Business Info discovers the benefits of modern time and attendance systems.

Keeping track of employees’ time and attendance can be an administrative nightmare for HR, but today it doesn’t have to be. Businesses can massively simplify the process by utilising advanced time and attendance systems, and demand for such systems is on the up. According to a report by Technavio 1, the global market for attendance management systems is set to grow at a CAGR of 10% to 2020.

Neil Pickering, Customer and Insight Manager, Kronos
Neil Pickering, Customer and Insight Manager, Kronos

For Neil Pickering, customer and industry insight manager at Kronos, saving time is one of the biggest benefits of automating time and attendance management.

“Employees are an organisation’s most valuable asset and its most controllable expense. Yet many organisations still rely on manual, semi-automated or disparate systems to track employee time and attendance. An automated time and attendance solution simplifies previously time-consuming administrative tasks, such as approving timesheets, ensuring accuracy of time entry and correcting exceptions, responding to time-off requests, and managing schedules,” he said.

Pickering added: “Using an automated system will help to streamline these processes for managers, while also increasing efficiency and productivity, as time can be spent on activities that add more business value, rather than administration.

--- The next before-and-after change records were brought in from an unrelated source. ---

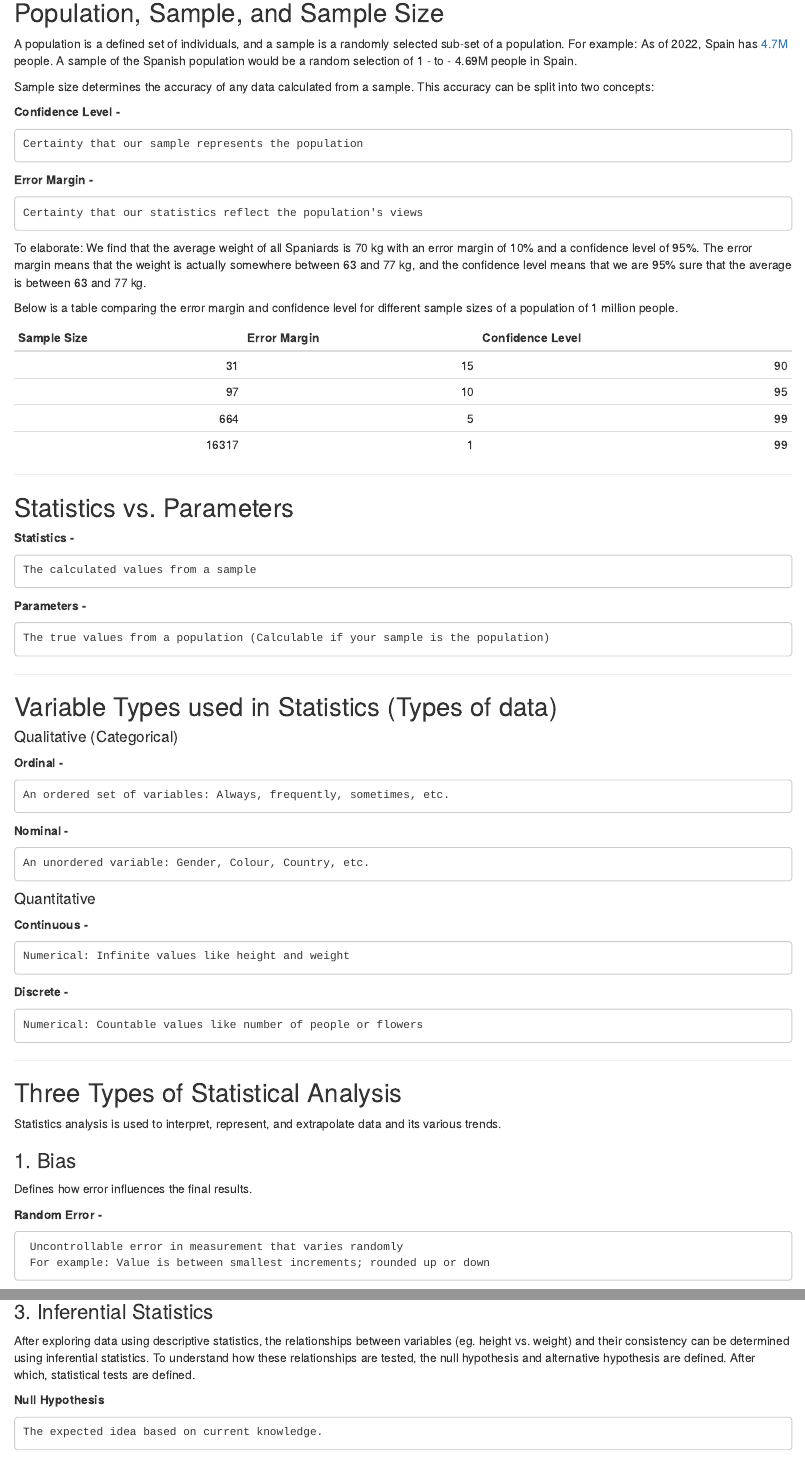
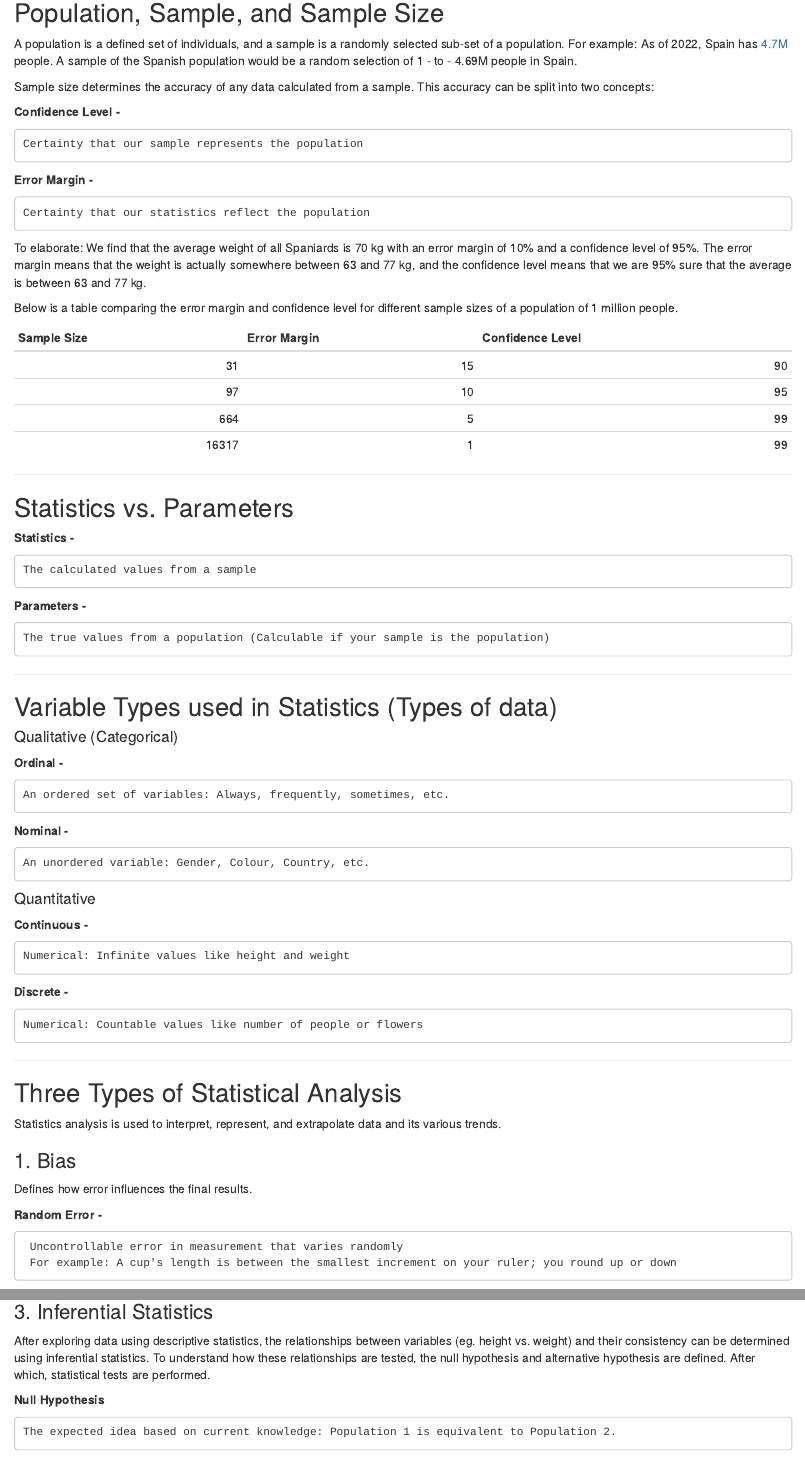
Before and after one commit to AitorGuti/Exploring_Statistics, an R Markdown document (Exploring_Statistics.Rmd): the page in a window 1100 px wide, from 220 px down, and a second part further down, joined at a grey line. Rendered offline with R 4.5, knitr and Pandoc, with nearby package versions; drawn as R Markdown's standard HTML page in place of the format the file asks for.

Commit message:
Grammar and Clarity

```diff
--- a/Exploring_Statistics.Rmd
+++ b/Exploring_Statistics.Rmd
@@ -33,7 +33,7 @@ Sample size determines the accuracy of any data calculated from a sample. This a
 
 **Error Margin -**
 
-    Certainty that our statistics reflect the population's views
+    Certainty that our statistics reflect the population
 
 
 To elaborate: We find that the average weight of all Spaniards is 70 kg with an error margin of 10% and a confidence level of 95%. The error margin means that the weight is actually somewhere between 63 and 77 kg, and the confidence level means that we are 95% sure that the average is between 63 and 77 kg.
@@ -102,7 +102,7 @@ Defines how error influences the final results.
 **Random Error -**
 
      Uncontrollable error in measurement that varies randomly
-     For example: Value is between smallest increments; rounded up or down
+     For example: A cup's length is between the smallest increment on your ruler; you round up or down
 
 **Systematic Error -**
 
@@ -141,11 +141,11 @@ kable(spread_measure)
 
 ### 3. Inferential Statistics
 
-After exploring data using descriptive statistics, the relationships between variables (eg. height vs. weight) and their consistency can be determined using inferential statistics. To understand how these relationships are tested, the null hypothesis and alternative hypothesis are defined. After which, statistical tests are defined.
+After exploring data using descriptive statistics, the relationships between variables (eg. height vs. weight) and their consistency can be determined using inferential statistics. To understand how these relationships are tested, the null hypothesis and alternative hypothesis are defined. After which, statistical tests are performed.
 
 **Null Hypothesis**
 
-    The expected idea based on current knowledge.
+    The expected idea based on current knowledge: Population 1 is equivalent to Population 2.
 
 **Alternative Hypothesis**
 
```
Also changed, not shown: Exploring_Statistics.html, Exploring_Statistics.Rmd (2 more changed lines).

By drilling into the data, managers can start to understand where efficiency gains can be made, enabling them to utilise workers as efficiently as possible to meet demand, reduce unnecessary overtime and drive greater business performance.”

Richard Manby, managing director of time management solutions provider Bodet Ltd, points out that as the data collected by these systems can be monitored in real time, managers and supervisors know instantly of any lateness or absences, giving them the opportunity to allocate additional staff to maintain productivity levels.

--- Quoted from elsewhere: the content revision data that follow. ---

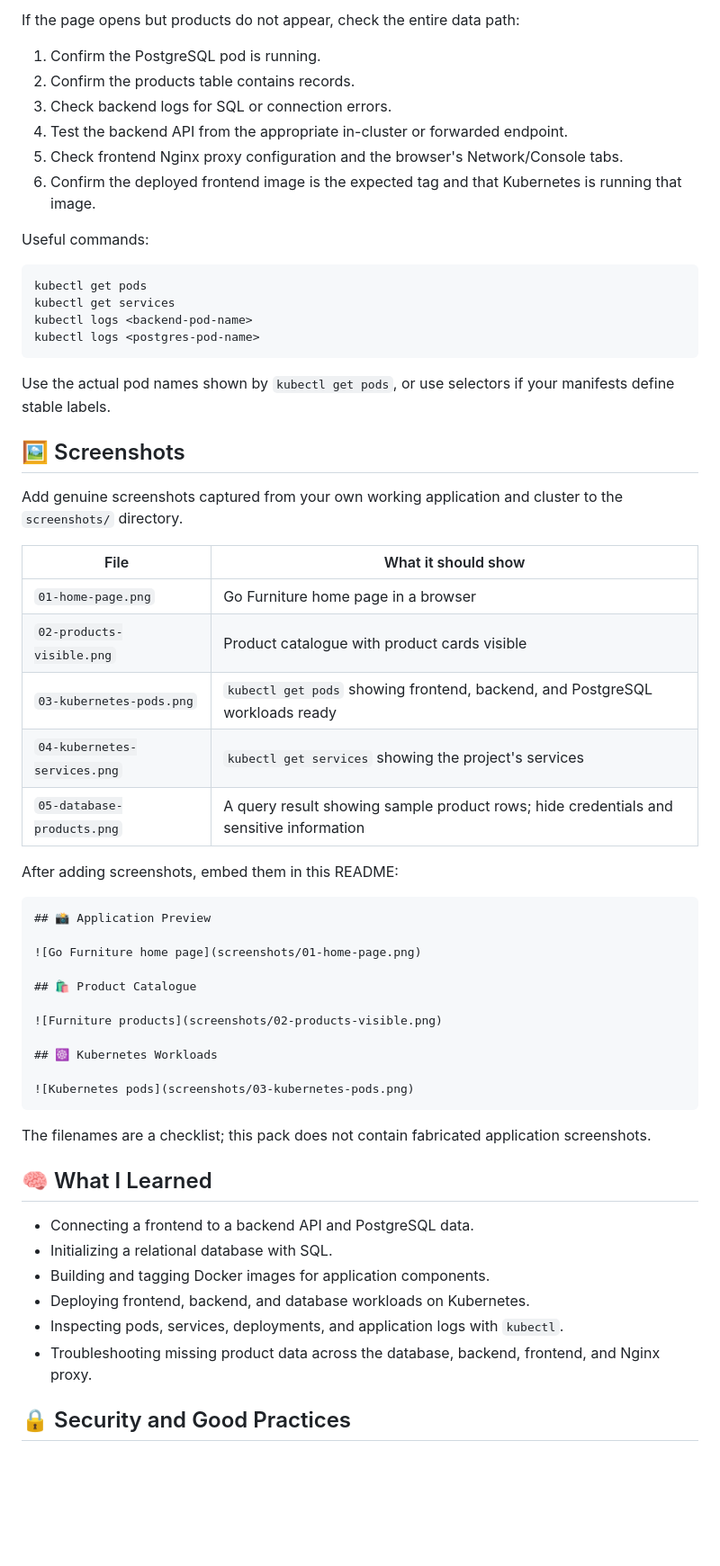
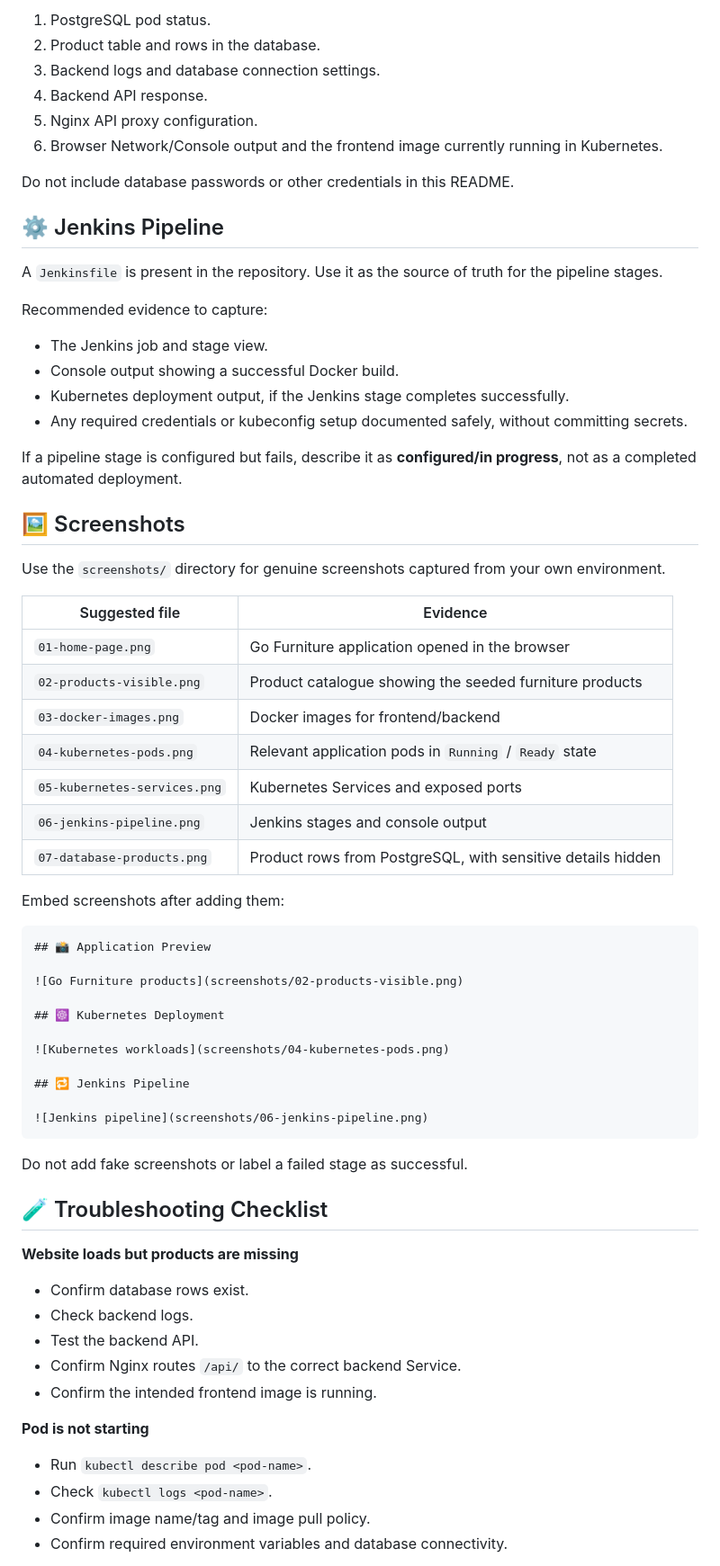
Before and after one commit to bevararaghu5-netizen/go-furniture, a Markdown page: README.md, the part around one of its changes. Shown at 90% size. GitHub-like rendering; blank space fills up the shorter version.

Commit message:
Update README with DevOps project documentation

````diff
--- a/README.md
+++ b/README.md
@@ -186,62 +190,69 @@ Replace `<pod-name>` with a real pod name from `kubectl get pods`. Do not paste
 
-If the page opens but products do not appear, check the entire data path:
+1. PostgreSQL pod status.
+2. Product table and rows in the database.
+3. Backend logs and database connection settings.
+4. Backend API response.
+5. Nginx API proxy configuration.
+6. Browser Network/Console output and the frontend image currently running in Kubernetes.
 
-1. Confirm the PostgreSQL pod is running.
-2. Confirm the products table contains records.
-3. Check backend logs for SQL or connection errors.
-4. Test the backend API from the appropriate in-cluster or forwarded endpoint.
-5. Check frontend Nginx proxy configuration and the browser's Network/Console tabs.
-6. Confirm the deployed frontend image is the expected tag and that Kubernetes is running that image.
+Do not include database passwords or other credentials in this README.
 
-Useful commands:
+## ⚙️ Jenkins Pipeline
 
-```powershell
-kubectl get pods
-kubectl get services
-kubectl logs <backend-pod-name>
-kubectl logs <postgres-pod-name>
-```
+A `Jenkinsfile` is present in the repository. Use it as the source of truth for the pipeline stages.
 
-Use the actual pod names shown by `kubectl get pods`, or use selectors if your manifests define stable labels.
+Recommended evidence to capture:
+- The Jenkins job and stage view.
+- Console output showing a successful Docker build.
+- Kubernetes deployment output, if the Jenkins stage completes successfully.
+- Any required credentials or kubeconfig setup documented safely, without committing secrets.
+
+If a pipeline stage is configured but fails, describe it as **configured/in progress**, not as a completed automated deployment.
 
 ## 🖼️ Screenshots
 
-Add genuine screenshots captured from your own working application and cluster to the `screenshots/` directory.
+Use the `screenshots/` directory for genuine screenshots captured from your own environment.
 
-| File | What it should show |
+| Suggested file | Evidence |
 |---|---|
-| `01-home-page.png` | Go Furniture home page in a browser |
-| `02-products-visible.png` | Product catalogue with product cards visible |
-| `03-kubernetes-pods.png` | `kubectl get pods` showing frontend, backend, and PostgreSQL workloads ready |
-| `04-kubernetes-services.png` | `kubectl get services` showing the project's services |
-| `05-database-products.png` | A query result showing sample product rows; hide credentials and sensitive information |
+| `01-home-page.png` | Go Furniture application opened in the browser |
+| `02-products-visible.png` | Product catalogue showing the seeded furniture products |
+| `03-docker-images.png` | Docker images for frontend/backend |
+| `04-kubernetes-pods.png` | Relevant application pods in `Running` / `Ready` state |
+| `05-kubernetes-services.png` | Kubernetes Services and exposed ports |
+| `06-jenkins-pipeline.png` | Jenkins stages and console output |
+| `07-database-products.png` | Product rows from PostgreSQL, with sensitive details hidden |
 
-After adding screenshots, embed them in this README:
+Embed screenshots after adding them:
 
 ```markdown
 ## 📸 Application Preview
 
-![Go Furniture home page](screenshots/01-home-page.png)
+![Go Furniture products](screenshots/02-products-visible.png)
 
-## 🛍️ Product Catalogue
+## ☸️ Kubernetes Deployment
 
-![Furniture products](screenshots/02-products-visible.png)
+![Kubernetes workloads](screenshots/04-kubernetes-pods.png)
 
-## ☸️ Kubernetes Workloads
+## 🔁 Jenkins Pipeline
 
-![Kubernetes pods](screenshots/03-kubernetes-pods.png)
+![Jenkins pipeline](screenshots/06-jenkins-pipeline.png)
 ```
 
-The filenames are a checklist; this pack does not contain fabricated application screenshots.
+Do not add fake screenshots or label a failed stage as successful.
 
-## 🧠 What I Learned
+## 🧪 Troubleshooting Checklist
 
-- Connecting a frontend to a backend API and PostgreSQL data.
-- Initializing a relational database with SQL.
-- Building and tagging Docker images for application components.
-- Deploying frontend, backend, and database workloads on Kubernetes.
-- Inspecting pods, services, deployments, and application logs with `kubectl`.
-- Troubleshooting missing product data across the database, backend, frontend, and Nginx proxy.
+**Website loads but products are missing**
+- Confirm database rows exist.
+- Check backend logs.
+- Test the backend API.
+- Confirm Nginx routes `/api/` to the correct backend Service.
+- Confirm the intended frontend image is running.
 
-## 🔒 Security and Good Practices
+**Pod is not starting**
+- Run `kubectl describe pod <pod-name>`.
+- Check `kubectl logs <pod-name>`.
+- Confirm image name/tag and image pull policy.
+- Confirm required environment variables and database connectivity.
 
````
Also changed, not shown: other parts of README.md (+139 -117 lines).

According to Nick Whiteley, MD of hfx, an automated system instead of manual timekeeping with paper time sheets also has environmental benefits as it reduces reliance on paper for reporting.

Growing appeal

Attendance monitoring system
Attendance monitoring system

Whiteley adds that whilst clocking in and out has traditionally been associated with manufacturing, many more sectors are now recognising the value of T&A solutions.

“Manufacturing has always been the strongest user of Time and Attendance solutions, with logistics and the service industries coming close behind. However, we are finding the appeal of these solutions being valued across a greater number of sectors,” he said.

Moreover, whereas T&A used to be seen merely as an automation tool for feeding data into payroll and cutting down on data entry and associated costs, businesses now recognise that it can be used as a strategic tool that can positively affect the top line of business revenue.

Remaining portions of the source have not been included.